- _Data records_

----

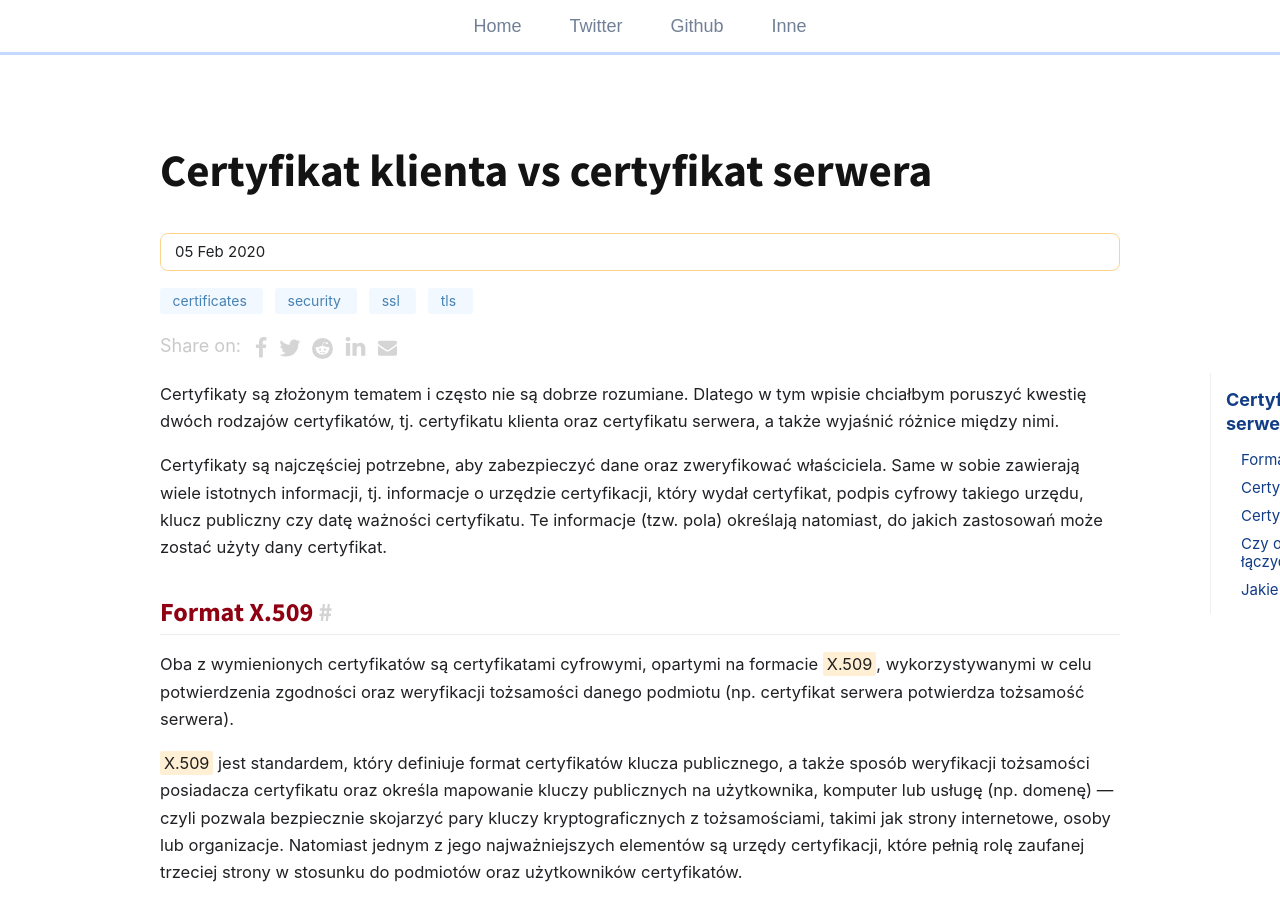
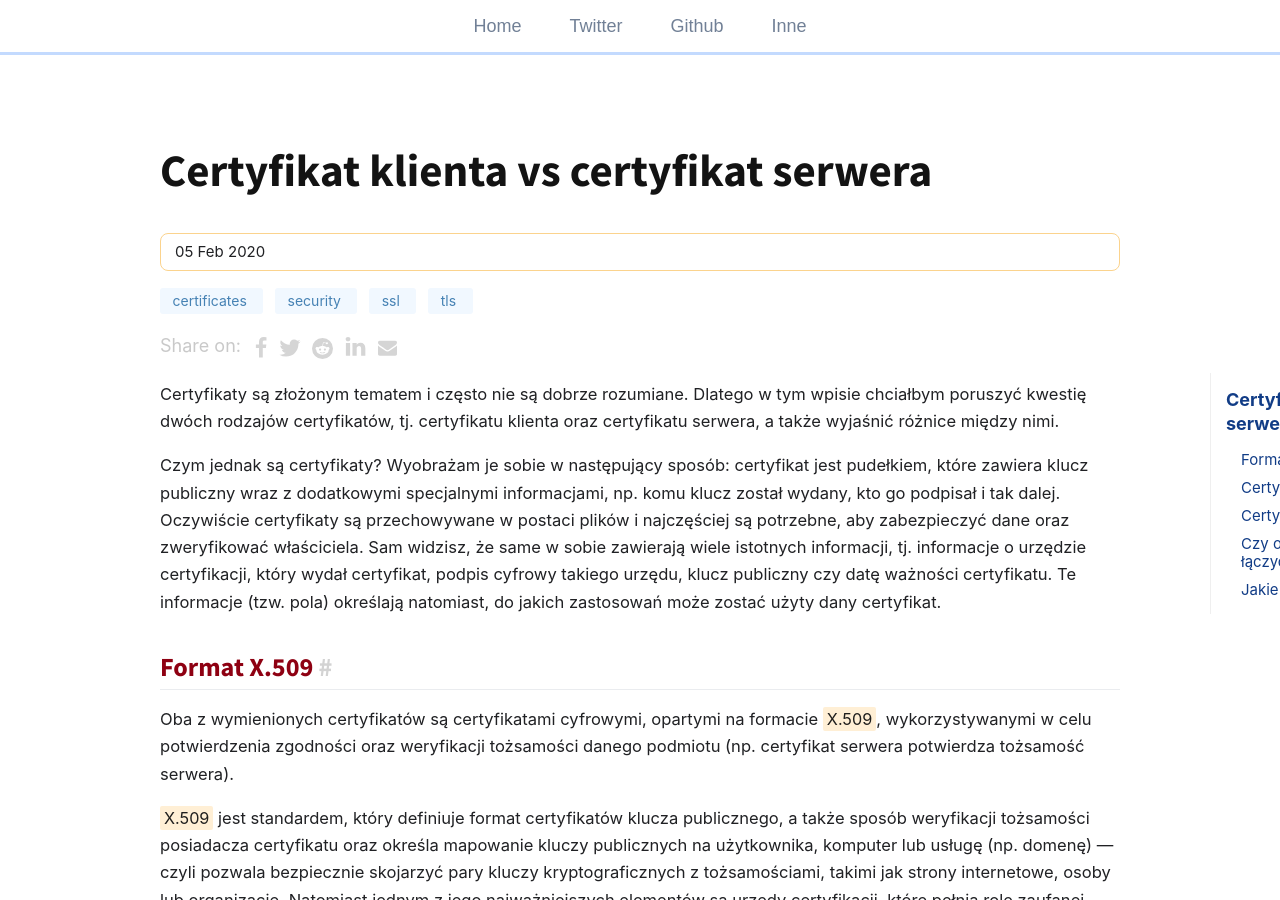
Before and after one commit to git04112019/trimstray.github.io, a Jekyll site: the page built from _posts/2020-02-05-certyfikat_klienta_vs_certyfikat_serwera.md, in a window 1280 px wide and 900 px high. Built offline with Jekyll 4.4.1, drawn with Linux system fonts in a browser that asks for light colours; comment, search, counter and statistics services are not loaded.

Commit message:
uncommited changes - signed-off-by: trimstray <trimstray@gmail.com>

```diff
--- a/_posts/2020-02-05-certyfikat_klienta_vs_certyfikat_serwera.md
+++ b/_posts/2020-02-05-certyfikat_klienta_vs_certyfikat_serwera.md
@@ -12,7 +12,7 @@ toc: true
 
 Certyfikaty są złożonym tematem i często nie są dobrze rozumiane. Dlatego w tym wpisie chciałbym poruszyć kwestię dwóch rodzajów certyfikatów, tj. certyfikatu klienta oraz certyfikatu serwera, a także wyjaśnić różnice między nimi.
 
-Certyfikaty są najczęściej potrzebne, aby zabezpieczyć dane oraz zweryfikować właściciela. Same w sobie zawierają wiele istotnych informacji, tj. informacje o urzędzie certyfikacji, który wydał certyfikat, podpis cyfrowy takiego urzędu, klucz publiczny czy datę ważności certyfikatu. Te informacje (tzw. pola) określają natomiast, do jakich zastosowań może zostać użyty dany certyfikat.
+Czym jednak są certyfikaty? Wyobrażam je sobie w następujący sposób: certyfikat jest pudełkiem, które zawiera klucz publiczny wraz z dodatkowymi specjalnymi informacjami, np. komu klucz został wydany, kto go podpisał i tak dalej. Oczywiście certyfikaty są przechowywane w postaci plików i najczęściej są potrzebne, aby zabezpieczyć dane oraz zweryfikować właściciela. Sam widzisz, że same w sobie zawierają wiele istotnych informacji, tj. informacje o urzędzie certyfikacji, który wydał certyfikat, podpis cyfrowy takiego urzędu, klucz publiczny czy datę ważności certyfikatu. Te informacje (tzw. pola) określają natomiast, do jakich zastosowań może zostać użyty dany certyfikat.
 
 ## Format X.509
 
```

----

- _Problem to solve_
Please reproduce the data above word for word, skipping all images.

- _Reply_
Before and after one commit to git04112019/trimstray.github.io, a Jekyll site: the page built from _posts/2020-02-05-certyfikat_klienta_vs_certyfikat_serwera.md, in a window 1280 px wide and 900 px high. Built offline with Jekyll 4.4.1, drawn with Linux system fonts in a browser that asks for light colours; comment, search, counter and statistics services are not loaded.

Commit message:
uncommited changes - signed-off-by: trimstray <trimstray@gmail.com>

```diff
--- a/_posts/2020-02-05-certyfikat_klienta_vs_certyfikat_serwera.md
+++ b/_posts/2020-02-05-certyfikat_klienta_vs_certyfikat_serwera.md
@@ -12,7 +12,7 @@ toc: true
 
 Certyfikaty są złożonym tematem i często nie są dobrze rozumiane. Dlatego w tym wpisie chciałbym poruszyć kwestię dwóch rodzajów certyfikatów, tj. certyfikatu klienta oraz certyfikatu serwera, a także wyjaśnić różnice między nimi.
 
-Certyfikaty są najczęściej potrzebne, aby zabezpieczyć dane oraz zweryfikować właściciela. Same w sobie zawierają wiele istotnych informacji, tj. informacje o urzędzie certyfikacji, który wydał certyfikat, podpis cyfrowy takiego urzędu, klucz publiczny czy datę ważności certyfikatu. Te informacje (tzw. pola) określają natomiast, do jakich zastosowań może zostać użyty dany certyfikat.
+Czym jednak są certyfikaty? Wyobrażam je sobie w następujący sposób: certyfikat jest pudełkiem, które zawiera klucz publiczny wraz z dodatkowymi specjalnymi informacjami, np. komu klucz został wydany, kto go podpisał i tak dalej. Oczywiście certyfikaty są przechowywane w postaci plików i najczęściej są potrzebne, aby zabezpieczyć dane oraz zweryfikować właściciela. Sam widzisz, że same w sobie zawierają wiele istotnych informacji, tj. informacje o urzędzie certyfikacji, który wydał certyfikat, podpis cyfrowy takiego urzędu, klucz publiczny czy datę ważności certyfikatu. Te informacje (tzw. pola) określają natomiast, do jakich zastosowań może zostać użyty dany certyfikat.
 
 ## Format X.509
 
```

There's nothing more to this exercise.